(Items from a dataset)
((

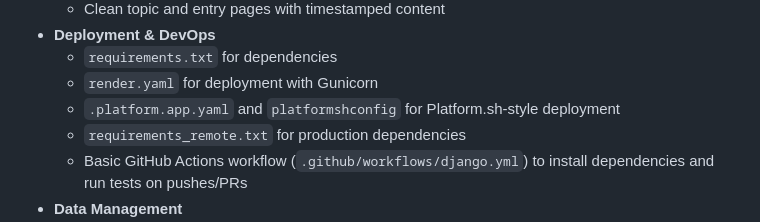
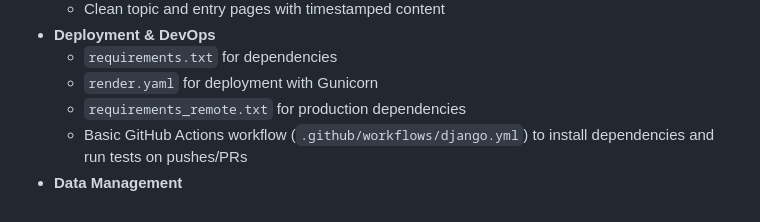
Before and after one commit to E-Conners-Lab/The_Learning_log, a Markdown page: README.md, the part around the change. Drawn GitHub-style.

```diff
--- a/README.md
+++ b/README.md
@@ -52,7 +52,6 @@ The project is configured to run locally with SQLite and can be deployed using G
 - **Deployment & DevOps**
   - `requirements.txt` for dependencies
   - `render.yaml` for deployment with Gunicorn
-  - `.platform.app.yaml` and `platformshconfig` for Platform.sh-style deployment
   - `requirements_remote.txt` for production dependencies
   - Basic GitHub Actions workflow (`.github/workflows/django.yml`) to install dependencies and run tests on pushes/PRs
 - **Data Management**
```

))

TASK BRIEF – Word for word, set down every line of the records above, and leave the pictures out.

TASK SOLUTION –
Before and after one commit to E-Conners-Lab/The_Learning_log, a Markdown page: README.md, the part around the change. Drawn GitHub-style.

```diff
--- a/README.md
+++ b/README.md
@@ -52,7 +52,6 @@ The project is configured to run locally with SQLite and can be deployed using G
 - **Deployment & DevOps**
   - `requirements.txt` for dependencies
   - `render.yaml` for deployment with Gunicorn
-  - `.platform.app.yaml` and `platformshconfig` for Platform.sh-style deployment
   - `requirements_remote.txt` for production dependencies
   - Basic GitHub Actions workflow (`.github/workflows/django.yml`) to install dependencies and run tests on pushes/PRs
 - **Data Management**
```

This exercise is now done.